_What you will do_
Write out the full listing exactly as given, minus the images.

_Data section_
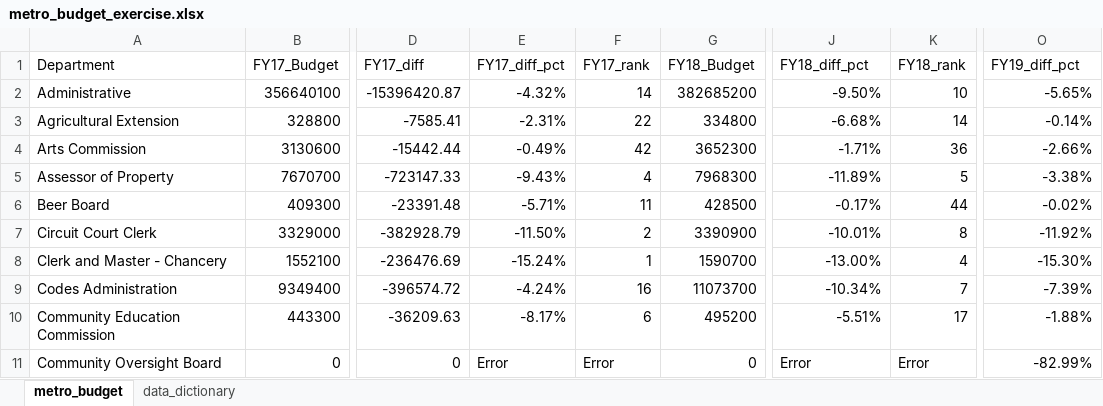
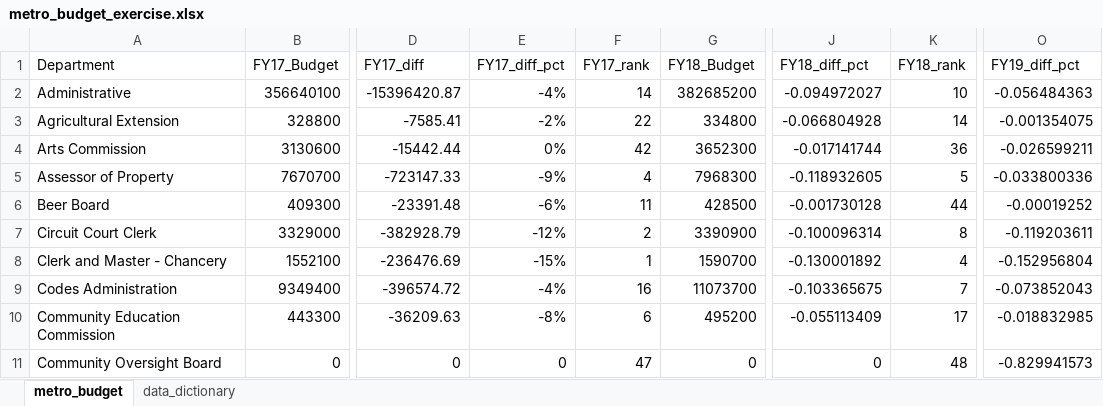
Before and after one commit to NSS-Data-Analytics-Cohort-11/lookups-exercise-maryam-muhammad-0, an Excel workbook: metro_budget_exercise.xlsx, sheet metro_budget, drawn as a sheet; only a part is shown, gaps mark what is left out; values as stored, in another font and other column widths than the file's, no cell formats; charts and pictures not drawn; the diff covers the shown part only; the diff names each change by its address in the sheet, - before the commit and + after, or states it on an @@ line.

Commit message:
Finished Exercises

```diff
--- a/metro_budget_exercise.xlsx (sheet metro_budget)
+++ b/metro_budget_exercise.xlsx (sheet metro_budget)
-E2 (FY17_diff_pct): -4.32%
+E2 (FY17_diff_pct): -4%
-J2 (FY18_diff_pct): -9.50%
+J2 (FY18_diff_pct): -0.094972027
-O2 (FY19_diff_pct): -5.65%
+O2 (FY19_diff_pct): -0.056484363
-E3 (FY17_diff_pct): -2.31%
+E3 (FY17_diff_pct): -2%
-J3 (FY18_diff_pct): -6.68%
+J3 (FY18_diff_pct): -0.066804928
-O3 (FY19_diff_pct): -0.14%
+O3 (FY19_diff_pct): -0.001354075
-E4 (FY17_diff_pct): -0.49%
+E4 (FY17_diff_pct): 0%
-J4 (FY18_diff_pct): -1.71%
+J4 (FY18_diff_pct): -0.017141744
-O4 (FY19_diff_pct): -2.66%
+O4 (FY19_diff_pct): -0.026599211
-E5 (FY17_diff_pct): -9.43%
+E5 (FY17_diff_pct): -9%
-J5 (FY18_diff_pct): -11.89%
+J5 (FY18_diff_pct): -0.118932605
-O5 (FY19_diff_pct): -3.38%
+O5 (FY19_diff_pct): -0.033800336
-E6 (FY17_diff_pct): -5.71%
+E6 (FY17_diff_pct): -6%
-J6 (FY18_diff_pct): -0.17%
+J6 (FY18_diff_pct): -0.001730128
-O6 (FY19_diff_pct): -0.02%
+O6 (FY19_diff_pct): -0.00019252
-E7 (FY17_diff_pct): -11.50%
+E7 (FY17_diff_pct): -12%
-J7 (FY18_diff_pct): -10.01%
+J7 (FY18_diff_pct): -0.100096314
-O7 (FY19_diff_pct): -11.92%
+O7 (FY19_diff_pct): -0.119203611
-E8 (FY17_diff_pct): -15.24%
+E8 (FY17_diff_pct): -15%
-J8 (FY18_diff_pct): -13.00%
+J8 (FY18_diff_pct): -0.130001892
-O8 (FY19_diff_pct): -15.30%
+O8 (FY19_diff_pct): -0.152956804
-E9 (FY17_diff_pct): -4.24%
+E9 (FY17_diff_pct): -4%
-J9 (FY18_diff_pct): -10.34%
+J9 (FY18_diff_pct): -0.103365675
-O9 (FY19_diff_pct): -7.39%
+O9 (FY19_diff_pct): -0.073852043
-E10 (FY17_diff_pct): -8.17%
+E10 (FY17_diff_pct): -8%
-J10 (FY18_diff_pct): -5.51%
+J10 (FY18_diff_pct): -0.055113409
-O10 (FY19_diff_pct): -1.88%
+O10 (FY19_diff_pct): -0.018832985
-E11 (FY17_diff_pct): Error
+E11 (FY17_diff_pct): 0
-F11 (FY17_rank): Error
+F11 (FY17_rank): 47
-J11 (FY18_diff_pct): Error
+J11 (FY18_diff_pct): 0
-K11 (FY18_rank): Error
+K11 (FY18_rank): 48
-O11 (FY19_diff_pct): -82.99%
+O11 (FY19_diff_pct): -0.829941573
```
Also changed, not shown: 137 edited cells elsewhere in this sheet, cell formats, formulas that keep their value, charts or pictures.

_Solution_
Before and after one commit to NSS-Data-Analytics-Cohort-11/lookups-exercise-maryam-muhammad-0, an Excel workbook: metro_budget_exercise.xlsx, sheet metro_budget, drawn as a sheet; only a part is shown, gaps mark what is left out; values as stored, in another font and other column widths than the file's, no cell formats; charts and pictures not drawn; the diff covers the shown part only; the diff names each change by its address in the sheet, - before the commit and + after, or states it on an @@ line.

Commit message:
Finished Exercises

```diff
--- a/metro_budget_exercise.xlsx (sheet metro_budget)
+++ b/metro_budget_exercise.xlsx (sheet metro_budget)
-E2 (FY17_diff_pct): -4.32%
+E2 (FY17_diff_pct): -4%
-J2 (FY18_diff_pct): -9.50%
+J2 (FY18_diff_pct): -0.094972027
-O2 (FY19_diff_pct): -5.65%
+O2 (FY19_diff_pct): -0.056484363
-E3 (FY17_diff_pct): -2.31%
+E3 (FY17_diff_pct): -2%
-J3 (FY18_diff_pct): -6.68%
+J3 (FY18_diff_pct): -0.066804928
-O3 (FY19_diff_pct): -0.14%
+O3 (FY19_diff_pct): -0.001354075
-E4 (FY17_diff_pct): -0.49%
+E4 (FY17_diff_pct): 0%
-J4 (FY18_diff_pct): -1.71%
+J4 (FY18_diff_pct): -0.017141744
-O4 (FY19_diff_pct): -2.66%
+O4 (FY19_diff_pct): -0.026599211
-E5 (FY17_diff_pct): -9.43%
+E5 (FY17_diff_pct): -9%
-J5 (FY18_diff_pct): -11.89%
+J5 (FY18_diff_pct): -0.118932605
-O5 (FY19_diff_pct): -3.38%
+O5 (FY19_diff_pct): -0.033800336
-E6 (FY17_diff_pct): -5.71%
+E6 (FY17_diff_pct): -6%
-J6 (FY18_diff_pct): -0.17%
+J6 (FY18_diff_pct): -0.001730128
-O6 (FY19_diff_pct): -0.02%
+O6 (FY19_diff_pct): -0.00019252
-E7 (FY17_diff_pct): -11.50%
+E7 (FY17_diff_pct): -12%
-J7 (FY18_diff_pct): -10.01%
+J7 (FY18_diff_pct): -0.100096314
-O7 (FY19_diff_pct): -11.92%
+O7 (FY19_diff_pct): -0.119203611
-E8 (FY17_diff_pct): -15.24%
+E8 (FY17_diff_pct): -15%
-J8 (FY18_diff_pct): -13.00%
+J8 (FY18_diff_pct): -0.130001892
-O8 (FY19_diff_pct): -15.30%
+O8 (FY19_diff_pct): -0.152956804
-E9 (FY17_diff_pct): -4.24%
+E9 (FY17_diff_pct): -4%
-J9 (FY18_diff_pct): -10.34%
+J9 (FY18_diff_pct): -0.103365675
-O9 (FY19_diff_pct): -7.39%
+O9 (FY19_diff_pct): -0.073852043
-E10 (FY17_diff_pct): -8.17%
+E10 (FY17_diff_pct): -8%
-J10 (FY18_diff_pct): -5.51%
+J10 (FY18_diff_pct): -0.055113409
-O10 (FY19_diff_pct): -1.88%
+O10 (FY19_diff_pct): -0.018832985
-E11 (FY17_diff_pct): Error
+E11 (FY17_diff_pct): 0
-F11 (FY17_rank): Error
+F11 (FY17_rank): 47
-J11 (FY18_diff_pct): Error
+J11 (FY18_diff_pct): 0
-K11 (FY18_rank): Error
+K11 (FY18_rank): 48
-O11 (FY19_diff_pct): -82.99%
+O11 (FY19_diff_pct): -0.829941573
```
Also changed, not shown: 137 edited cells elsewhere in this sheet, cell formats, formulas that keep their value, charts or pictures.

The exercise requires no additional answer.